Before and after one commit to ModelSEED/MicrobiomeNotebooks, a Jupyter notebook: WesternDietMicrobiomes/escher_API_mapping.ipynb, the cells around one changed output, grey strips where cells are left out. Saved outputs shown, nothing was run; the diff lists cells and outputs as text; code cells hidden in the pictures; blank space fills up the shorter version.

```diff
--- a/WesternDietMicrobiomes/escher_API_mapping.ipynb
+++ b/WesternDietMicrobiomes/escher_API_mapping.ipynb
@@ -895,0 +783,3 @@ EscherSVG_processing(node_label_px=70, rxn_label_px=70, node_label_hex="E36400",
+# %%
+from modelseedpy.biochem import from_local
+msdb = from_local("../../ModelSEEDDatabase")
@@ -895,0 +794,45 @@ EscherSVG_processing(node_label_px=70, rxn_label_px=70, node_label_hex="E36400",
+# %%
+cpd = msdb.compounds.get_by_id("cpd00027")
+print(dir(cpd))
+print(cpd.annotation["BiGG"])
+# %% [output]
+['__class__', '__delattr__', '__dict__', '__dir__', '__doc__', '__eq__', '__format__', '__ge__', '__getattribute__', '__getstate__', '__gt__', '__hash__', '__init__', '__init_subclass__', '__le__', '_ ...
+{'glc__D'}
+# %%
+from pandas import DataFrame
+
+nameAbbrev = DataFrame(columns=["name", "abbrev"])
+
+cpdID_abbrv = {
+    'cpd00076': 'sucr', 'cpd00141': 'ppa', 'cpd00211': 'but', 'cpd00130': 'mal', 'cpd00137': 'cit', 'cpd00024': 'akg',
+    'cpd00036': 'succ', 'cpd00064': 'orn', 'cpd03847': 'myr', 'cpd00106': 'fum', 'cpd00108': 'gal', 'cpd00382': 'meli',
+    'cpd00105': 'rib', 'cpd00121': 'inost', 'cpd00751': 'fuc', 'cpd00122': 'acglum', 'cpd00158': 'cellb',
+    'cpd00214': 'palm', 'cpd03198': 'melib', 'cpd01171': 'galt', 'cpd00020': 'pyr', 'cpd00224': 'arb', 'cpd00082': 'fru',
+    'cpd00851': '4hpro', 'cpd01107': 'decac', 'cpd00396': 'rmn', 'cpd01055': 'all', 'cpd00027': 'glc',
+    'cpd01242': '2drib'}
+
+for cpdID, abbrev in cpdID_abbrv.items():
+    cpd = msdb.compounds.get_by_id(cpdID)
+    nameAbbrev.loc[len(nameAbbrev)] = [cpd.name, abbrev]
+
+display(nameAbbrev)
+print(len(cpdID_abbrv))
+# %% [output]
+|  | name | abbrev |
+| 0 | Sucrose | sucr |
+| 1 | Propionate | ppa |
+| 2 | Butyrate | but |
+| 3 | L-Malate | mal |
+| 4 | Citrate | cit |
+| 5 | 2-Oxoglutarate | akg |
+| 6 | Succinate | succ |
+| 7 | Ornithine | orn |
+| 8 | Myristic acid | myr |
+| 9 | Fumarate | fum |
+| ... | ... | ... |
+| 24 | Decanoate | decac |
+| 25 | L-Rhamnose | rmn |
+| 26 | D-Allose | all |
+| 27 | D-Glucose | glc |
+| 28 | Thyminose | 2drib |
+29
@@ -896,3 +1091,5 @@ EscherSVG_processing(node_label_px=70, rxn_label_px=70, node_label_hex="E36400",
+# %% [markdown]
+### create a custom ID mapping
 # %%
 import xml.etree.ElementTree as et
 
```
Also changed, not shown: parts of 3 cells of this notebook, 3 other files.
= = = = = = =
**PROBLEM TO SOLVE**
An exact copy of all the records above is the required answer.

**RESPONSE BOX**
Before and after one commit to ModelSEED/MicrobiomeNotebooks, a Jupyter notebook: WesternDietMicrobiomes/escher_API_mapping.ipynb, the cells around one changed output, grey strips where cells are left out. Saved outputs shown, nothing was run; the diff lists cells and outputs as text; code cells hidden in the pictures; blank space fills up the shorter version.

```diff
--- a/WesternDietMicrobiomes/escher_API_mapping.ipynb
+++ b/WesternDietMicrobiomes/escher_API_mapping.ipynb
@@ -895,0 +783,3 @@ EscherSVG_processing(node_label_px=70, rxn_label_px=70, node_label_hex="E36400",
+# %%
+from modelseedpy.biochem import from_local
+msdb = from_local("../../ModelSEEDDatabase")
@@ -895,0 +794,45 @@ EscherSVG_processing(node_label_px=70, rxn_label_px=70, node_label_hex="E36400",
+# %%
+cpd = msdb.compounds.get_by_id("cpd00027")
+print(dir(cpd))
+print(cpd.annotation["BiGG"])
+# %% [output]
+['__class__', '__delattr__', '__dict__', '__dir__', '__doc__', '__eq__', '__format__', '__ge__', '__getattribute__', '__getstate__', '__gt__', '__hash__', '__init__', '__init_subclass__', '__le__', '_ ...
+{'glc__D'}
+# %%
+from pandas import DataFrame
+
+nameAbbrev = DataFrame(columns=["name", "abbrev"])
+
+cpdID_abbrv = {
+    'cpd00076': 'sucr', 'cpd00141': 'ppa', 'cpd00211': 'but', 'cpd00130': 'mal', 'cpd00137': 'cit', 'cpd00024': 'akg',
+    'cpd00036': 'succ', 'cpd00064': 'orn', 'cpd03847': 'myr', 'cpd00106': 'fum', 'cpd00108': 'gal', 'cpd00382': 'meli',
+    'cpd00105': 'rib', 'cpd00121': 'inost', 'cpd00751': 'fuc', 'cpd00122': 'acglum', 'cpd00158': 'cellb',
+    'cpd00214': 'palm', 'cpd03198': 'melib', 'cpd01171': 'galt', 'cpd00020': 'pyr', 'cpd00224': 'arb', 'cpd00082': 'fru',
+    'cpd00851': '4hpro', 'cpd01107': 'decac', 'cpd00396': 'rmn', 'cpd01055': 'all', 'cpd00027': 'glc',
+    'cpd01242': '2drib'}
+
+for cpdID, abbrev in cpdID_abbrv.items():
+    cpd = msdb.compounds.get_by_id(cpdID)
+    nameAbbrev.loc[len(nameAbbrev)] = [cpd.name, abbrev]
+
+display(nameAbbrev)
+print(len(cpdID_abbrv))
+# %% [output]
+|  | name | abbrev |
+| 0 | Sucrose | sucr |
+| 1 | Propionate | ppa |
+| 2 | Butyrate | but |
+| 3 | L-Malate | mal |
+| 4 | Citrate | cit |
+| 5 | 2-Oxoglutarate | akg |
+| 6 | Succinate | succ |
+| 7 | Ornithine | orn |
+| 8 | Myristic acid | myr |
+| 9 | Fumarate | fum |
+| ... | ... | ... |
+| 24 | Decanoate | decac |
+| 25 | L-Rhamnose | rmn |
+| 26 | D-Allose | all |
+| 27 | D-Glucose | glc |
+| 28 | Thyminose | 2drib |
+29
@@ -896,3 +1091,5 @@ EscherSVG_processing(node_label_px=70, rxn_label_px=70, node_label_hex="E36400",
+# %% [markdown]
+### create a custom ID mapping
 # %%
 import xml.etree.ElementTree as et
 
```
Also changed, not shown: parts of 3 cells of this notebook, 3 other files.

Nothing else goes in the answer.